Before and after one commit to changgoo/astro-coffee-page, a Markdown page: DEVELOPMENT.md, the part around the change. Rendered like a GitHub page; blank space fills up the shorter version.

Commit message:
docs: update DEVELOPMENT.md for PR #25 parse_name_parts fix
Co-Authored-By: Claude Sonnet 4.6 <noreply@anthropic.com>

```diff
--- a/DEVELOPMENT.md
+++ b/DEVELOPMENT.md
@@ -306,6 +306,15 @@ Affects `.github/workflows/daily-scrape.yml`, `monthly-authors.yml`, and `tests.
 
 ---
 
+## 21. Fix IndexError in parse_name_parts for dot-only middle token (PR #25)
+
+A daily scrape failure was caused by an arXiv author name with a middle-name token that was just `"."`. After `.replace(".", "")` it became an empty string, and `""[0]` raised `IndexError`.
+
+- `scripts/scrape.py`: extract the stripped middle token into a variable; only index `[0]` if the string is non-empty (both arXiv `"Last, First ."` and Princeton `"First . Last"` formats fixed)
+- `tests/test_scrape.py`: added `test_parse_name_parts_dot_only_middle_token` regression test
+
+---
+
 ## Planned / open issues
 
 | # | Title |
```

* _What to produce_
Line by line, please copy the listing exactly.

* _Exercise response_
Before and after one commit to changgoo/astro-coffee-page, a Markdown page: DEVELOPMENT.md, the part around the change. Rendered like a GitHub page; blank space fills up the shorter version.

Commit message:
docs: update DEVELOPMENT.md for PR #25 parse_name_parts fix
Co-Authored-By: Claude Sonnet 4.6 <noreply@anthropic.com>

```diff
--- a/DEVELOPMENT.md
+++ b/DEVELOPMENT.md
@@ -306,6 +306,15 @@ Affects `.github/workflows/daily-scrape.yml`, `monthly-authors.yml`, and `tests.
 
 ---
 
+## 21. Fix IndexError in parse_name_parts for dot-only middle token (PR #25)
+
+A daily scrape failure was caused by an arXiv author name with a middle-name token that was just `"."`. After `.replace(".", "")` it became an empty string, and `""[0]` raised `IndexError`.
+
+- `scripts/scrape.py`: extract the stripped middle token into a variable; only index `[0]` if the string is non-empty (both arXiv `"Last, First ."` and Princeton `"First . Last"` formats fixed)
+- `tests/test_scrape.py`: added `test_parse_name_parts_dot_only_middle_token` regression test
+
+---
+
 ## Planned / open issues
 
 | # | Title |
```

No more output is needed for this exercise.